───── DATA FOR PROCESSING
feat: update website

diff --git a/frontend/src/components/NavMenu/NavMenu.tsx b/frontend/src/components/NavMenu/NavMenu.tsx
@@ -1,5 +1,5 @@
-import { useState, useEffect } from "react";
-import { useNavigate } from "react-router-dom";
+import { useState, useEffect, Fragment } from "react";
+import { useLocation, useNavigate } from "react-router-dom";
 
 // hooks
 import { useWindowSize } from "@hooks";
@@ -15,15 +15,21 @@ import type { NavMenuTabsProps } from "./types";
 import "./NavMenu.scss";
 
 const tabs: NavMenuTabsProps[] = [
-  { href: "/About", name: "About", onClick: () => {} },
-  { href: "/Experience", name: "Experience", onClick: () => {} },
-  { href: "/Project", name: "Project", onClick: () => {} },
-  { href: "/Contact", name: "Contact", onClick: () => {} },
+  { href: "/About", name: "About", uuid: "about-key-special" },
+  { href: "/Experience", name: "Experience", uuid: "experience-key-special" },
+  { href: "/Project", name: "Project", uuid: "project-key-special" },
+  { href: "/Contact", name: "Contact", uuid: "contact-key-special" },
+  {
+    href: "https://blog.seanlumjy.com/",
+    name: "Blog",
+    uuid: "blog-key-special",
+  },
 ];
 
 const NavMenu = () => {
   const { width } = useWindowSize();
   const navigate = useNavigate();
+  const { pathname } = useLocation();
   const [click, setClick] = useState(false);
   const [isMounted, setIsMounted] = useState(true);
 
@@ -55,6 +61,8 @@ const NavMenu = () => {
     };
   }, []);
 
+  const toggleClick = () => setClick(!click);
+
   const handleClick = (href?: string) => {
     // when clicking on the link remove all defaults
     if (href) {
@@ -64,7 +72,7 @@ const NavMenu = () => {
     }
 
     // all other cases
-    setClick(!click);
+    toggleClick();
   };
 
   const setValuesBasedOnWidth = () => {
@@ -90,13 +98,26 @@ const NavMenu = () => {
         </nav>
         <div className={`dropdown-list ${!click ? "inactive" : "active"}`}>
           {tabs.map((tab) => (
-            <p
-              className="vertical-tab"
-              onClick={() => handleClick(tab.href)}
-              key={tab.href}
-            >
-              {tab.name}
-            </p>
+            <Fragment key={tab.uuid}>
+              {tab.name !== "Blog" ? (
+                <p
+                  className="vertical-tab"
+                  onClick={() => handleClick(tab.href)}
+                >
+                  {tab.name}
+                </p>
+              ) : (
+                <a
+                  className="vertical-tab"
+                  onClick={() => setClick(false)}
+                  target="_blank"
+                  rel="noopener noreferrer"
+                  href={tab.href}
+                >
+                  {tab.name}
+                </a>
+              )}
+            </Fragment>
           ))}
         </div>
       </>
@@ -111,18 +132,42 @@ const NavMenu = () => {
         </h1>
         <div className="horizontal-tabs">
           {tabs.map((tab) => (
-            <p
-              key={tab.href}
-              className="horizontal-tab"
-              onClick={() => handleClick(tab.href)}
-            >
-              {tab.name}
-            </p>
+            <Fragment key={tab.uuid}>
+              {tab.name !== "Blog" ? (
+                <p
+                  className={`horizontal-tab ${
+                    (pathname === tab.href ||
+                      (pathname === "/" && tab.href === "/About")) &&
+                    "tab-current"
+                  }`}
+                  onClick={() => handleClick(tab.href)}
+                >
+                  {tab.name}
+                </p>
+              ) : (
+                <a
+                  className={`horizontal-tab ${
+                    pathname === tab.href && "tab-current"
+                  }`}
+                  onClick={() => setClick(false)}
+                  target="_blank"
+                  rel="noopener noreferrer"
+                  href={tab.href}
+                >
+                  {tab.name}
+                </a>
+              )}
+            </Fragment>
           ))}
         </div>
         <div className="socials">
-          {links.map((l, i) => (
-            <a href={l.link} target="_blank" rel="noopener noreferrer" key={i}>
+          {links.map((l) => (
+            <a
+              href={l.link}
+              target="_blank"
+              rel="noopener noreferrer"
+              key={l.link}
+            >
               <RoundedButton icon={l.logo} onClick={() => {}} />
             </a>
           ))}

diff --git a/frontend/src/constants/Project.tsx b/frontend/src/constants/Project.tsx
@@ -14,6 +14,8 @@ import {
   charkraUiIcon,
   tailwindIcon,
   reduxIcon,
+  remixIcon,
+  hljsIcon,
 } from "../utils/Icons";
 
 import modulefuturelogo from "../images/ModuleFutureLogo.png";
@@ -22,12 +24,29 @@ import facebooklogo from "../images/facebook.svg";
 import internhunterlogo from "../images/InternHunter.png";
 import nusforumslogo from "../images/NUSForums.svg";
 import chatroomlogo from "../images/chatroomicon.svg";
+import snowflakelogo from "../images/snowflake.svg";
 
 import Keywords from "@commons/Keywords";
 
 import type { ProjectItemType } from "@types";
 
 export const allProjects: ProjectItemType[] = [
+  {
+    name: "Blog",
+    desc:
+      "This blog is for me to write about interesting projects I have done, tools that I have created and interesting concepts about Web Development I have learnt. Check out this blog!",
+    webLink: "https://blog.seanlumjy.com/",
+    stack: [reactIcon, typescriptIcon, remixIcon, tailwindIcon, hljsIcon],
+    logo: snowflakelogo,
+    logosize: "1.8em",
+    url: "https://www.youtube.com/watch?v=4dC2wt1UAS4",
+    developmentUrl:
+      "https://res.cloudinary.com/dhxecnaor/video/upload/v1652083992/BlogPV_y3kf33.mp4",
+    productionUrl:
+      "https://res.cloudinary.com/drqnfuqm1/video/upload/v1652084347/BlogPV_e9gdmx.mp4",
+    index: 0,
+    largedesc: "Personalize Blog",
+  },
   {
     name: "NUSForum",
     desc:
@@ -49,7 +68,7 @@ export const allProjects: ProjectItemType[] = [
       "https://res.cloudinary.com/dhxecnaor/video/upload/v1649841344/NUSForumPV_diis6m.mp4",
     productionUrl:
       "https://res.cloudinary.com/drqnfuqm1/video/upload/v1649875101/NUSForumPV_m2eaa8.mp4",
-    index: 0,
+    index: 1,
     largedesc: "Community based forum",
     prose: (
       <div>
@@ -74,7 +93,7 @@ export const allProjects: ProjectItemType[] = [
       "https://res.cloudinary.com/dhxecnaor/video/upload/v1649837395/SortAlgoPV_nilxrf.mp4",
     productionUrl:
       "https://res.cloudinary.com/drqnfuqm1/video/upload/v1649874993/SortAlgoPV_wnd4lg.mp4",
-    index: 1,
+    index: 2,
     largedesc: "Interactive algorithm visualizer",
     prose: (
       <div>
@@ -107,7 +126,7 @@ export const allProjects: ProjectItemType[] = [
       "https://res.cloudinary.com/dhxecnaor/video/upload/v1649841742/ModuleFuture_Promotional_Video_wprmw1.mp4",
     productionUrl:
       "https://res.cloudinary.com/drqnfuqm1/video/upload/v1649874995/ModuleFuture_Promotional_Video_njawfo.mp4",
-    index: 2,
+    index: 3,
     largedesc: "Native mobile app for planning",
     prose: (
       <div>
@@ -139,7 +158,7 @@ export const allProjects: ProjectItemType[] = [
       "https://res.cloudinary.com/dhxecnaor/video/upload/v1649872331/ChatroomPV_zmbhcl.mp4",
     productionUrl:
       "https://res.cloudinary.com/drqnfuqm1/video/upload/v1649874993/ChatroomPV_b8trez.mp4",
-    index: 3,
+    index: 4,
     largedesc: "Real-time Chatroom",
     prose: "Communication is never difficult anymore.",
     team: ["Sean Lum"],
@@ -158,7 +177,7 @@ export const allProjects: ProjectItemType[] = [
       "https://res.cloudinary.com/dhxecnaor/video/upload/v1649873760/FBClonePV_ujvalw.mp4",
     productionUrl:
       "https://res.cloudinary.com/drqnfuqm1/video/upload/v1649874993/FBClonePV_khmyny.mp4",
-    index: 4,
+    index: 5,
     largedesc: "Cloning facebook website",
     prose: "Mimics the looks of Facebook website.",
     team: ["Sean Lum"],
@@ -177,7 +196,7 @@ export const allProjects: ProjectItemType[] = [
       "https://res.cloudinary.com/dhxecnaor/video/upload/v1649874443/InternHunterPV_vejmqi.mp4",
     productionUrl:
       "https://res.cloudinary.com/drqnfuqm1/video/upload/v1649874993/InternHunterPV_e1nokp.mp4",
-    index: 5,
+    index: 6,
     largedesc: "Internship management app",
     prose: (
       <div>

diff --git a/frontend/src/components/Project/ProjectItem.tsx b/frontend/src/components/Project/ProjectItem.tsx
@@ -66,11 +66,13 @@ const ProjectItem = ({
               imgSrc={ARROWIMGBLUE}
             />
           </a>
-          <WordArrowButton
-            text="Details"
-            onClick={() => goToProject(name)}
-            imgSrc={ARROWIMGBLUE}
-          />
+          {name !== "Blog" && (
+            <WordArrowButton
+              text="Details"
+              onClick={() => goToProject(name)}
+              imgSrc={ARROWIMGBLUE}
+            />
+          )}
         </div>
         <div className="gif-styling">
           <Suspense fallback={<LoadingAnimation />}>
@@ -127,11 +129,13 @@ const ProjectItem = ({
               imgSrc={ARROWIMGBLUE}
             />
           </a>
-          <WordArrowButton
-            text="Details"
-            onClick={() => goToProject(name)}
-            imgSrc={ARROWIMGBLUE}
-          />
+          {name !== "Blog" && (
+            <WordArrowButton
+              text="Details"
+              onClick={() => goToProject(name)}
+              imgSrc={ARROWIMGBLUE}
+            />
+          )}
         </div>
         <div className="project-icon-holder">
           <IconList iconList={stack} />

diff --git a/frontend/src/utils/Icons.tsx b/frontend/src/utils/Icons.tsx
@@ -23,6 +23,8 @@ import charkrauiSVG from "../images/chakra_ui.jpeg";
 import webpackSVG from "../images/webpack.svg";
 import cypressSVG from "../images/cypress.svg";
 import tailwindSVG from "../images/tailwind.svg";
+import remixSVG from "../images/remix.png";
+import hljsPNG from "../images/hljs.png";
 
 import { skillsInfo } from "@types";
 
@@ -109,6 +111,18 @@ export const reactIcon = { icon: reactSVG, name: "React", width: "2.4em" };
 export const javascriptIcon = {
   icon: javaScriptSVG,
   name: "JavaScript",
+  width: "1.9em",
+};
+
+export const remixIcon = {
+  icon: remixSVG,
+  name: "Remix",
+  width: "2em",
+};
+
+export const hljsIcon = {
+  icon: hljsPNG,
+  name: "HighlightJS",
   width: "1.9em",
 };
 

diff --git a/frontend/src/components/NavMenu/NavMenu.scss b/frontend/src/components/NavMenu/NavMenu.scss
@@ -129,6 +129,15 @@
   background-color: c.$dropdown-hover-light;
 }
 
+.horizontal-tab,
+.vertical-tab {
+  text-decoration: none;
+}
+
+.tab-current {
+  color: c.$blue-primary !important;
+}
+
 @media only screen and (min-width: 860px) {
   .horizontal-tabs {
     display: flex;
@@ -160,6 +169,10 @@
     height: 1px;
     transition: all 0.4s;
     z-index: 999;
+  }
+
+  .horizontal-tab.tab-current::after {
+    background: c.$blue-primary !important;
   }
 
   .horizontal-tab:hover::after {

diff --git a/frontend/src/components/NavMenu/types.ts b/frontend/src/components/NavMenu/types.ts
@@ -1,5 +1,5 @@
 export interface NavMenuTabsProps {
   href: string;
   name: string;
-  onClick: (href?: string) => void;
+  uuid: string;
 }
──────────
In the records, which lines mention the word "special"? Copy those lines.

+  { href: "/About", name: "About", uuid: "about-key-special" },
+  { href: "/Experience", name: "Experience", uuid: "experience-key-special" },
+  { href: "/Project", name: "Project", uuid: "project-key-special" },
+  { href: "/Contact", name: "Contact", uuid: "contact-key-special" },
+    uuid: "blog-key-special",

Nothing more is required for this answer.